Now we face two years of, if not a house divided, a nation and a Congress more divided than ever. And we must ask ourselves and our representatives, what do we want to hear from them? What do we want them to do? What can we hope for? What can we achieve?
Immigrant invasion. Voter suppression. Enemies of the people. Lies and half-truths and distortions. Socialists. Fascists. Racists. Misogynists. Terrorists. Fanatics. Evil empires. Demagogues and nationalists. Dictators and traitors. How many ways are there to negatively describe, to use words to tear down, break apart and make civil discourse, if not impossible, at the very least far more difficult than it needs to be?
There are times when a word that may be perceived as “bad” is simply the right word to use. Someone I know often says that there are no problems. There are only challenges. But sometimes a problem is just that—a problem that must be recognized for what it is and calls for a solution, not a challenge to be met head on and defeated. Likewise, hate speech can’t be ignored or pandered to or mollified and codified. It is what it is—mean and hateful and dispiriting, and must be acknowledged, fought directly, exposed to the light of day and thus rendered impotent.

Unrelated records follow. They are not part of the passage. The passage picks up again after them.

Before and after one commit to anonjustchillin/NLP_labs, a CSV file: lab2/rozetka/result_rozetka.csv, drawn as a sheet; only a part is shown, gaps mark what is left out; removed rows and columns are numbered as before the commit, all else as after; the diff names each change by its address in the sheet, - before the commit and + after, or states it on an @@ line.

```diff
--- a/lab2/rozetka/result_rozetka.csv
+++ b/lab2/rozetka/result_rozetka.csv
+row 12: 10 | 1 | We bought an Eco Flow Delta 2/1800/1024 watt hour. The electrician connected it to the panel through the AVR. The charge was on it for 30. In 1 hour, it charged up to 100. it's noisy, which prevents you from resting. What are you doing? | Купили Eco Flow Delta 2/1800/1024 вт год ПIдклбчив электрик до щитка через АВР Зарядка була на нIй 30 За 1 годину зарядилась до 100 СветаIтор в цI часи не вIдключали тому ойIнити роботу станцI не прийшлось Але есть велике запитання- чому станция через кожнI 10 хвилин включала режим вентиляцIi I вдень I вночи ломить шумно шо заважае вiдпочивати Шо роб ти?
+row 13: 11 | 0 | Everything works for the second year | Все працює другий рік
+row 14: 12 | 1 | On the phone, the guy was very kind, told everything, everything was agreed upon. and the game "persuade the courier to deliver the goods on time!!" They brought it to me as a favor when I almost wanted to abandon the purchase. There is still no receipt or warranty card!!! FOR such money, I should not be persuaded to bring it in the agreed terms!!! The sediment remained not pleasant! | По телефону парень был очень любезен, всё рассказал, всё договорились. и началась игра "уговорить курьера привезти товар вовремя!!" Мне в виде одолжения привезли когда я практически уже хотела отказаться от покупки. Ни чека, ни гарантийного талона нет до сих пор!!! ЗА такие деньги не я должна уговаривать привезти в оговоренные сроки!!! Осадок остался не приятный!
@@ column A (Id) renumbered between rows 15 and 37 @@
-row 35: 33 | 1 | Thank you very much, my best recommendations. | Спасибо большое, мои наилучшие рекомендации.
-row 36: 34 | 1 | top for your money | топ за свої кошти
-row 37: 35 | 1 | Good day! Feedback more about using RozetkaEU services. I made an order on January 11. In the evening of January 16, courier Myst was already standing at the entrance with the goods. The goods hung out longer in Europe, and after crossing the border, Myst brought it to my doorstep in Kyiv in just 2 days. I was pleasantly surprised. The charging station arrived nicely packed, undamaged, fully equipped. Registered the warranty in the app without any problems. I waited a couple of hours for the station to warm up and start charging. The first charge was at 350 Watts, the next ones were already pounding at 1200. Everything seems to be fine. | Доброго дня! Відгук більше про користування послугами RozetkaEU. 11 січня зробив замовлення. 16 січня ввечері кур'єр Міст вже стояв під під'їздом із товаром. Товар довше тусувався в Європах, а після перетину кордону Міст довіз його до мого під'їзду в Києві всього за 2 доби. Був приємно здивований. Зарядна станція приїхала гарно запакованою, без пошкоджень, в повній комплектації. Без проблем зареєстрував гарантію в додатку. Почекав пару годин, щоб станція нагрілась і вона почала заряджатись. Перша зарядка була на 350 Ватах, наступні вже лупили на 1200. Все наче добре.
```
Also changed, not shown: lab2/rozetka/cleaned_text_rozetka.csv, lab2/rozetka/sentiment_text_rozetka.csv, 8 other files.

In 2016 I listened to a report on National Public Radio about divided families getting together for Thanksgiving. Again and again people who didn’t want to deal with their bigoted, vocal relatives said that they would just keep their mouths shut or not attend at all. This year what I’ve heard has been entirely different. When someone uses hate-filled, bigoted words at the dinner table, people are being encouraged to confront them and let them know that kind of speech is not OK or acceptable or right. In and of itself, that is a change of infinite proportions.
Today our duly elected officials have a similar choice to make, as do we. They have to choose whether or not to listen, to use good words, positive words, words of compromise and understanding in an honest attempt to move our nation forward. And we have to decide whether or not to confront these same elected officials and tell them that’s what we expect of them—to treat one another like human beings with courtesy and respect, or to face the consequences of following a path laced with words meant to disrupt and destroy, to damage reputations and halt progress and sow seeds of hatred and discontent.
I have little hope that the outcome of our recent elections will make politicians’ choice of words any better, but I hope and pray nonetheless. I hope for open minds. I hope for compromise. I hope for words that build and create and bridge and reach, as opposed to those that break and dismantle and divide. Our leaders and representatives have two years to show us what good words mean and good actions can do. And while there are few signs pointing in these positive directions, we can all encourage one another to make it so with the simple act of insisting on a few good words.
And that’s the good word. Until next time, feel free to email the Heritage or connect with me at email@example.com.